"Holy cow. The ‘before' picture is incredible. Did someone drop a bomb on this street? Yikes. When was the last time anyone gave this public space some TLC? With some relatively simple and cheap design changes, Juli Kaufmann has vastly improved conditions for pedestrians, cyclists, and transit riders and, in the process, has made the entire neighborhood more attractive to residents and businesses. Milwaukee is lucky to have Juli Kaufmann."

The Winner: Portsmouth, Virginia by Steve Price.



"Not only does Steve Price know his way around the old Photoshop, he also really understands what it takes to make a ‘complete street.' Carly and I both loved this rendering. As far as photo simulations go, Steve does an amazing job of getting the angles and the perspective just right. As for the street design, Steve's holistic approach is just what what's needed in a barren urban environment like this. He's thinking about new infill development, light rail, bike lanes, and outdoor space for pedestrians and putting it all together to create an entirely new neighborhood. Portsmouth should go and make this happen right now!"

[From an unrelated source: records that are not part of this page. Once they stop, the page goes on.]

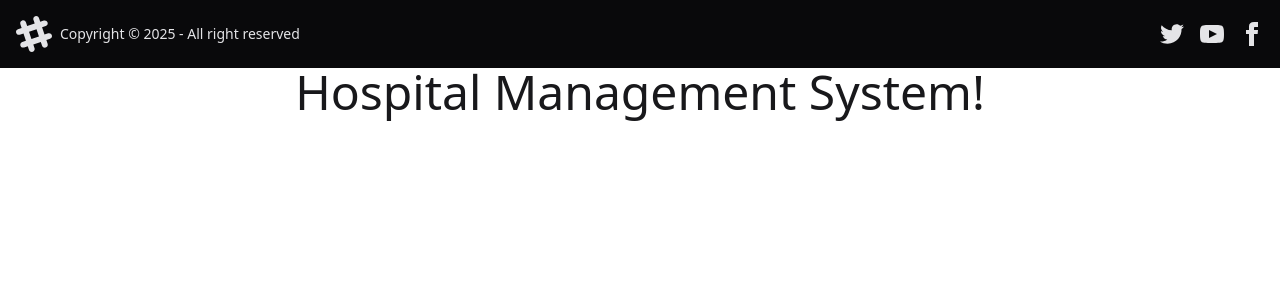
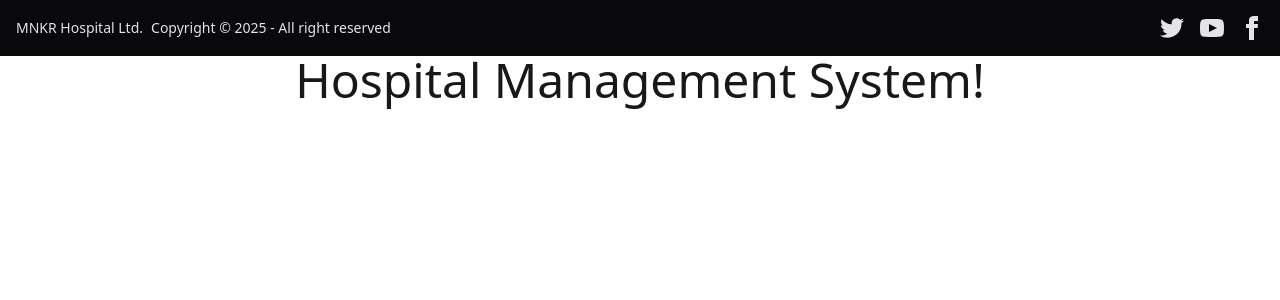
Before and after one commit to MH-liton-360/hospital-management-system, a React (Vite) app: page / in a window 1280 px wide. Shown: the top 300 px of the page. Built offline with nearby package versions, Linux system fonts and the light colour scheme.

Commit message:
Hospital logo suggest

```diff
--- a/src/components/footer/Footer.jsx
+++ b/src/components/footer/Footer.jsx
@@ -5,17 +5,7 @@
 
             <footer className="footer sm:footer-horizontal bg-neutral text-neutral-content items-center p-4">
                 <aside className="grid-flow-col items-center">
-                    <svg
-                        width="36"
-                        height="36"
-                        viewBox="0 0 24 24"
-                        xmlns="http://www.w3.org/2000/svg"
-                        fillRule="evenodd"
-                        clipRule="evenodd"
-                        className="fill-current">
-                        <path
-                            d="M22.672 15.226l-2.432.811.841 2.515c.33 1.019-.209 2.127-1.23 2.456-1.15.325-2.148-.321-2.463-1.226l-.84-2.518-5.013 1.677.84 2.517c.391 1.203-.434 2.542-1.831 2.542-.88 0-1.601-.564-1.86-1.314l-.842-2.516-2.431.809c-1.135.328-2.145-.317-2.463-1.229-.329-1.018.211-2.127 1.231-2.456l2.432-.809-1.621-4.823-2.432.808c-1.355.384-2.558-.59-2.558-1.839 0-.817.509-1.582 1.327-1.846l2.433-.809-.842-2.515c-.33-1.02.211-2.129 1.232-2.458 1.02-.329 2.13.209 2.461 1.229l.842 2.515 5.011-1.677-.839-2.517c-.403-1.238.484-2.553 1.843-2.553.819 0 1.585.509 1.85 1.326l.841 2.517 2.431-.81c1.02-.33 2.131.211 2.461 1.229.332 1.018-.21 2.126-1.23 2.456l-2.433.809 1.622 4.823 2.433-.809c1.242-.401 2.557.484 2.557 1.838 0 .819-.51 1.583-1.328 1.847m-8.992-6.428l-5.01 1.675 1.619 4.828 5.011-1.674-1.62-4.829z"></path>
-                    </svg>
+                    <h1>MNKR Hospital Ltd.</h1>
                     <p>Copyright © {new Date().getFullYear()} - All right reserved</p>
                 </aside>
                 <nav className="grid-flow-col gap-4 md:place-self-center md:justify-self-end">
```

Thanks to Aaron and Carly for participating and thanks to everyone who submitted. We'll be in touch with all the winners.
Infographics

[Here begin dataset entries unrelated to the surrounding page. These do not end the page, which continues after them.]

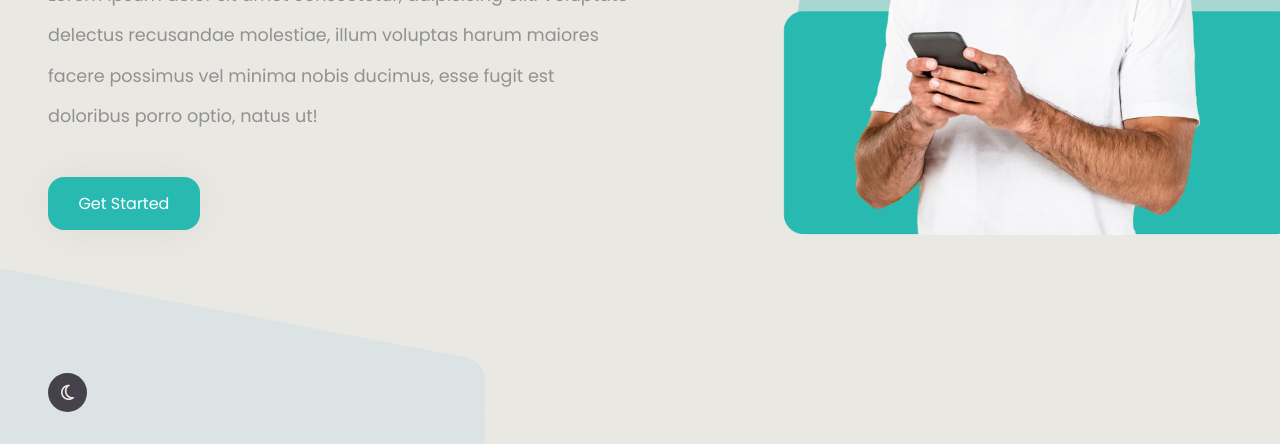
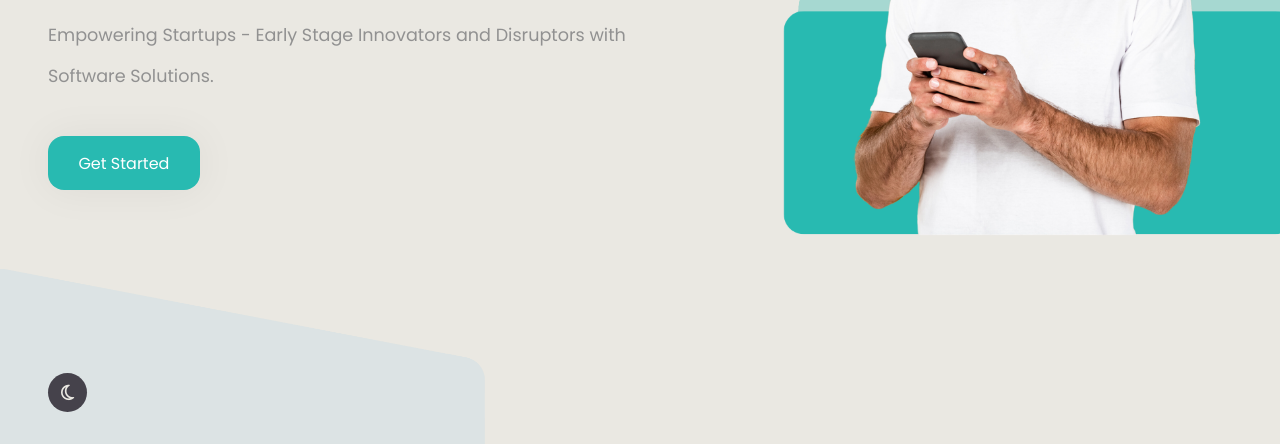
Before and after one commit to UzairSarfraz/Landing-Page, a plain HTML site: page Landing-page-L1-Task1/index.html in a window 1280 px wide. Shown: the part 389-833 px from the top of the page. Drawn offline with Linux system fonts and the light colour scheme.

Commit message:
Update index.html

```diff
--- a/Landing-page-L1-Task1/index.html
+++ b/Landing-page-L1-Task1/index.html
@@ -38,7 +38,7 @@
                             <h1>it's BehinDev.</h1>
                         </div>
                         <p class="text">
-                            Lorem ipsum dolor sit amet consectetur, adipisicing elit. Voluptate delectus recusandae molestiae, illum voluptas harum maiores facere possimus vel minima nobis ducimus, esse fugit est doloribus porro optio, natus ut!
+                            Empowering Startups - Early Stage Innovators and Disruptors with Software Solutions.
                         </p>
                         <div class="cta">
                             <a href="#" class="btn">Get Started</a>
```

When former Pittsburgh Steelers' center Mike Webster committed suicide in 2002, his death began to raise awareness of the brain damage experienced by NFL football players. A 2017 study found that 99% of deceased NFL players had a degenerative brain disease known as CTE (chronic traumatic encephalopathy). Only one out of 111 former football players had no sign of CTE. It turns out, some of the risks of traumatic brain injury experienced by heavily padded adults playing at a professional level also exist for kids with developing brains playing at a recreational level. The dangers might not be as intense as what the adults go through, but it can have some major life-long consequences.

A new PSA put out by the Concussion Legacy Foundation raises awareness of the dangers of tackle football on developing brains, comparing it to smoking. "Tackle football is like smoking. The younger I start, the longer I am exposed to danger. You wouldn't let me smoke. When should I start tackling?" a child's voice can be heard saying in the PSA as a mother lights up a cigarette for her young son.

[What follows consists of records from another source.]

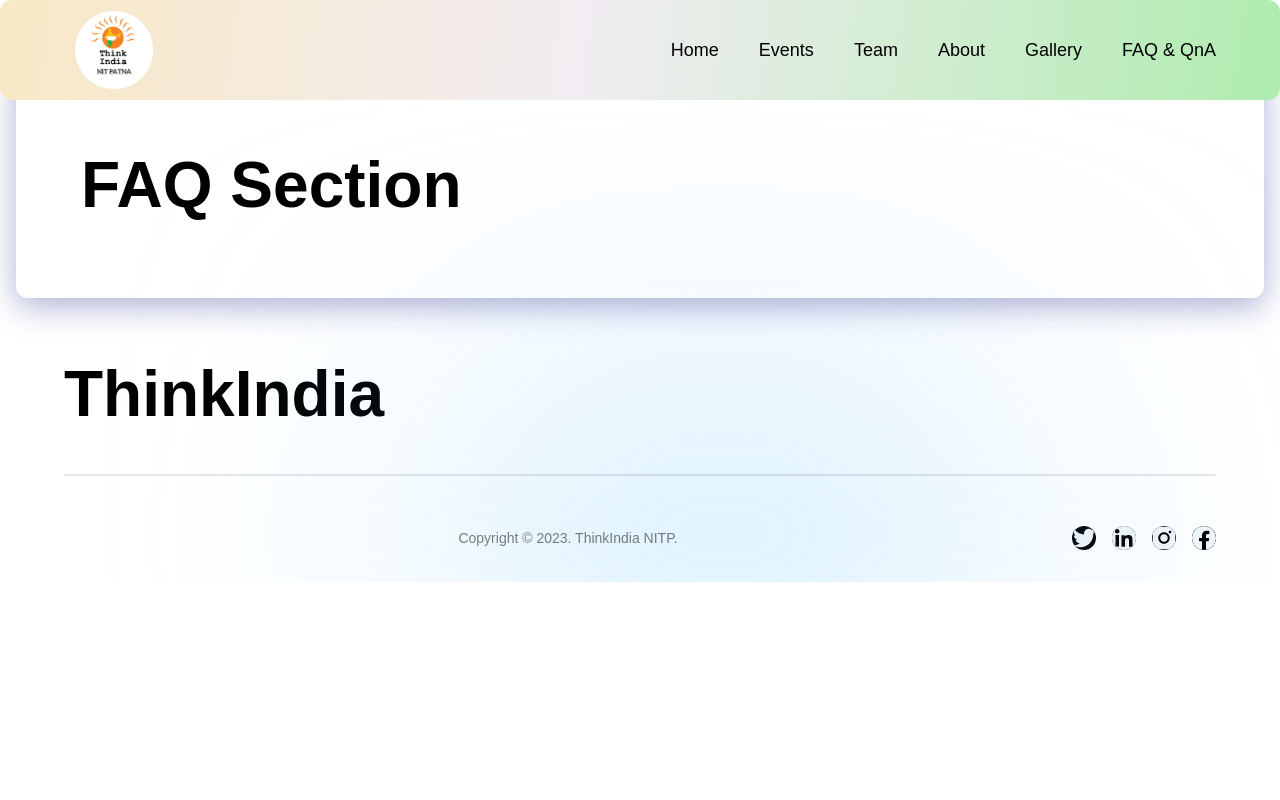
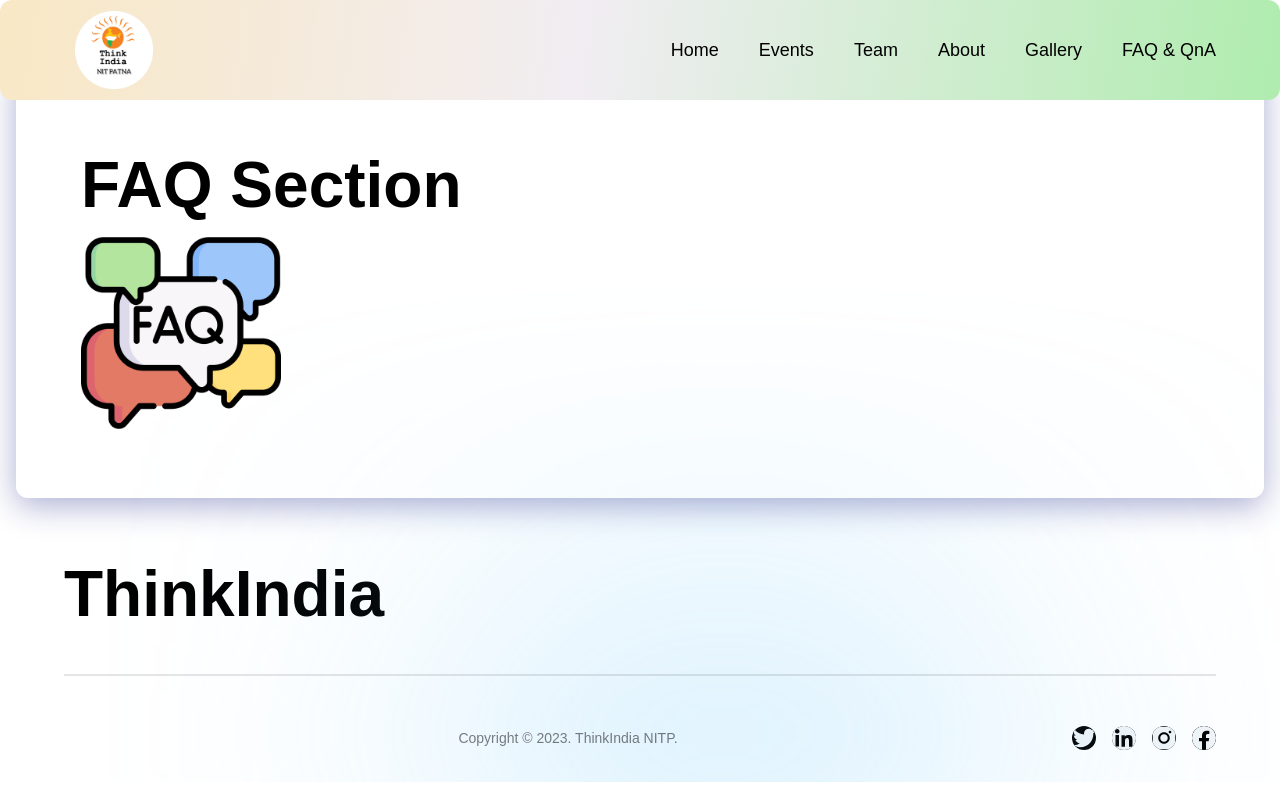
Before and after one commit to ThinkIndiaNITP/ti_nitp_website, a Next.js app: page /Faqsection in a window 1280 px wide. Built offline with nearby package versions, Linux system fonts and the light colour scheme; a web font is replaced by a local one.

Commit message:
add image at faq

```diff
--- a/pages/Faqsection.js
+++ b/pages/Faqsection.js
@@ -23,6 +23,7 @@ const Faqsection = () => {
           >
             <h3 className="mt-[8px] pr-52 font-bold md:text-[64px] text-[20px] text-black">
               FAQ Section
+              <img src="/faq.png" width="200px" height="100px" />
             </h3>
           </motion.div>
         </motion.div>
```
Also changed, not shown: public/faq.png (added).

Keep Reading Show less
via Gage Skidmore / Flickr

On Tuesday morning, President Trump tweeted about some favorable economic numbers, claiming that annual household income is up, unemployment is low, and housing prices are high.

Now, just imagine how much better those numbers would be if the country wasn't mired in an economy-killing trade war with China, bleeding out trillion-dollar-a-year debts, and didn't suffer from chaotic leadership in the Oval Office?

At the end of tweet, came an odd sentence, "Impeach the Pres."

Keep Reading Show less
Politics

October is domestic violence awareness month and when most people think of domestic violence, they imagine mostly female victims. However, abuse of men happens as well – in both heterosexual and homosexual relationships. But some are taking it upon themselves to change all that.

Keep Reading Show less
Culture

At this point most reasonable people agree that climate change is a serious problem. And while a lot of good people are working on solutions, and we're all chipping in by using fewer plastic bags, it's also helpful to understand where the leading causes of the issue stem from. The list of 20 leading emitters of carbon dioxide by The Guardian newspaper does just that.

Keep Reading Show less
The Planet
via International Labour Organization / Flickr and Michael Moore / Facebook

Before the release of "The Joker" there was a glut of stories in the media about the film's potential to incite violence.

The FBI issued a warning, saying the film may inspire violence from a group known as the Clowncels, a subgroup of the involuntarily celibate or Incel community.

Incels an online subculture who believe they are unable to attract a sexual partner. The American nonprofit Southern Poverty Law Center describes them as "part of the online male supremacist ecosystem" that is included in its list of hate groups.

Keep Reading Show less
Culture